MATERIAL SHOWN:
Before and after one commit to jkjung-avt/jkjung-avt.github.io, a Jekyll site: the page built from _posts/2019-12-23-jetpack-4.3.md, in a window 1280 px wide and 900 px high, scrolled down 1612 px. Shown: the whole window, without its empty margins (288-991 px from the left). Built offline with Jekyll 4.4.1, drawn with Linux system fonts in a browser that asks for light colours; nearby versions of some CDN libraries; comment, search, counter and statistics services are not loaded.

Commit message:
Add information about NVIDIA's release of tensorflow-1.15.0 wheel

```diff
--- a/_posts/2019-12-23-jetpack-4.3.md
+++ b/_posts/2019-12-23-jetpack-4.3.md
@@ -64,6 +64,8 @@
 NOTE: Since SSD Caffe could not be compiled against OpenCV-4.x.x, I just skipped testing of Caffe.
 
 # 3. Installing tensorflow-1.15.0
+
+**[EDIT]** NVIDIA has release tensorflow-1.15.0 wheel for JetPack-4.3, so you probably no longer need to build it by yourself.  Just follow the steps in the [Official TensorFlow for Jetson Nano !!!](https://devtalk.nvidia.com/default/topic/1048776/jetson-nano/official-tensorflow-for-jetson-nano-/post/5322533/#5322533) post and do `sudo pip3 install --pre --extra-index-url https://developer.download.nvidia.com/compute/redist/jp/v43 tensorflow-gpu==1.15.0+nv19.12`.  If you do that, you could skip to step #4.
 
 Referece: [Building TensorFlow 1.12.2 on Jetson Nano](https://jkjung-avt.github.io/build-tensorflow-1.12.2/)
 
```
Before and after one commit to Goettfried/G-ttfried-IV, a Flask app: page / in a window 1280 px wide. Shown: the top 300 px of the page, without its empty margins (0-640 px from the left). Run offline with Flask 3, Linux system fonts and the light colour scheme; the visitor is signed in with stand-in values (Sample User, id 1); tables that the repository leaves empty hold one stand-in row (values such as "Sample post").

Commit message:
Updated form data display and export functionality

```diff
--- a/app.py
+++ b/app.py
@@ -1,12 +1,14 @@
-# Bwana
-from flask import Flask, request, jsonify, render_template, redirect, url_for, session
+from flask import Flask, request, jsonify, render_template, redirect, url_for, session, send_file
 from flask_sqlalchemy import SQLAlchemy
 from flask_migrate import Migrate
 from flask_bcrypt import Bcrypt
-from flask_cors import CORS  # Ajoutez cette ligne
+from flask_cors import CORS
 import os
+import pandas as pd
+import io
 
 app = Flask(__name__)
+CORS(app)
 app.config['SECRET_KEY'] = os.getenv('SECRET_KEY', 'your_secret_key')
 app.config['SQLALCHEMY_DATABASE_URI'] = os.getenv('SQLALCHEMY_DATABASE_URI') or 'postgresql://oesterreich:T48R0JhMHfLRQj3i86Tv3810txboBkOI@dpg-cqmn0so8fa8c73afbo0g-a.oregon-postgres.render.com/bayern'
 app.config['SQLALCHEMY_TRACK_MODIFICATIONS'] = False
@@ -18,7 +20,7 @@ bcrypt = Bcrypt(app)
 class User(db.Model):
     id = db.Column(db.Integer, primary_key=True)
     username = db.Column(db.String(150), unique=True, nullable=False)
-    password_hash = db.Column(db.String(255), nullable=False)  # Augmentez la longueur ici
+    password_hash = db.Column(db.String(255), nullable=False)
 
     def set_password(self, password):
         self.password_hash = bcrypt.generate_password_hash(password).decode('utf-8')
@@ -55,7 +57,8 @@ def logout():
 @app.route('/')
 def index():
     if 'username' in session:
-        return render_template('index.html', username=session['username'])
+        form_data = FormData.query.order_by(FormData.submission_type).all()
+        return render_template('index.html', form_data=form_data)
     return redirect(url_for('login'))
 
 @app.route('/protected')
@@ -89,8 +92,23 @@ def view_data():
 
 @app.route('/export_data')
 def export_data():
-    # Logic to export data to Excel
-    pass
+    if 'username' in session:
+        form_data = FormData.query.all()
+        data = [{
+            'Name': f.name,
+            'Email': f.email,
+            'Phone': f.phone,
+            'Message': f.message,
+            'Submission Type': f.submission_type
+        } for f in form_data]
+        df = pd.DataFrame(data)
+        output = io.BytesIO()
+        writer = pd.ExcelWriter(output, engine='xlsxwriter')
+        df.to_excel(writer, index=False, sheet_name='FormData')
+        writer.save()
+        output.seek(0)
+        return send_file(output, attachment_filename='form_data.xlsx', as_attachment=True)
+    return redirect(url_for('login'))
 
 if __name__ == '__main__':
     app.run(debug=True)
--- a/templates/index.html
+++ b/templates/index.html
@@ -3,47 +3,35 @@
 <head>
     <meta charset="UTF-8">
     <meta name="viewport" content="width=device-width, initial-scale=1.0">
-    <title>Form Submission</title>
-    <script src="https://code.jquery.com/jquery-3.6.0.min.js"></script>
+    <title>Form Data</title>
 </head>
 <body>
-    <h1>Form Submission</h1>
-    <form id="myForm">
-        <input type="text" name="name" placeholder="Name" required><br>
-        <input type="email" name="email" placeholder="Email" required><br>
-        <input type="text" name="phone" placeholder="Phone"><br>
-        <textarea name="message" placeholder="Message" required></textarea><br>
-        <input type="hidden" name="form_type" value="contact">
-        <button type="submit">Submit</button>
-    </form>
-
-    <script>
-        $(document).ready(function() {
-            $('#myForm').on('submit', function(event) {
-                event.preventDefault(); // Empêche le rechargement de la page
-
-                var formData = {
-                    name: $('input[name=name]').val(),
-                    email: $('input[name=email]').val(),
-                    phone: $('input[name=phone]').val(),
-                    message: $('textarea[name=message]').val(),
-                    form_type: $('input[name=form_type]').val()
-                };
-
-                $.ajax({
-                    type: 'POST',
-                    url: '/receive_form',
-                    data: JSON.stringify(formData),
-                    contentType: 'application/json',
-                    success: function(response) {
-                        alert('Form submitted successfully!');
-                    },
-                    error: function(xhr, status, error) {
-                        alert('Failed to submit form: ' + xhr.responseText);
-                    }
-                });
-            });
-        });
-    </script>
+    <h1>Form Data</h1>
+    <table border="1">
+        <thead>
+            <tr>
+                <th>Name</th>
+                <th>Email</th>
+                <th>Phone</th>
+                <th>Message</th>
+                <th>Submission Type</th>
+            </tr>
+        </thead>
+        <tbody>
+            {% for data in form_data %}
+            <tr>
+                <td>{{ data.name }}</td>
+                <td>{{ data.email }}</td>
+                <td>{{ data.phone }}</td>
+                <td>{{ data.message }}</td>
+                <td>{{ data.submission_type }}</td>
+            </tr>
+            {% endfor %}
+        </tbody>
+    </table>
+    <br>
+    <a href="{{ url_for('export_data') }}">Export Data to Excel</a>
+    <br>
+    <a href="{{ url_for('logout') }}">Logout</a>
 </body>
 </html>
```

WHAT TO WORK ON: Using the data above, say how many lines include the word "False". Write only that number.

ANSWER BOX: 5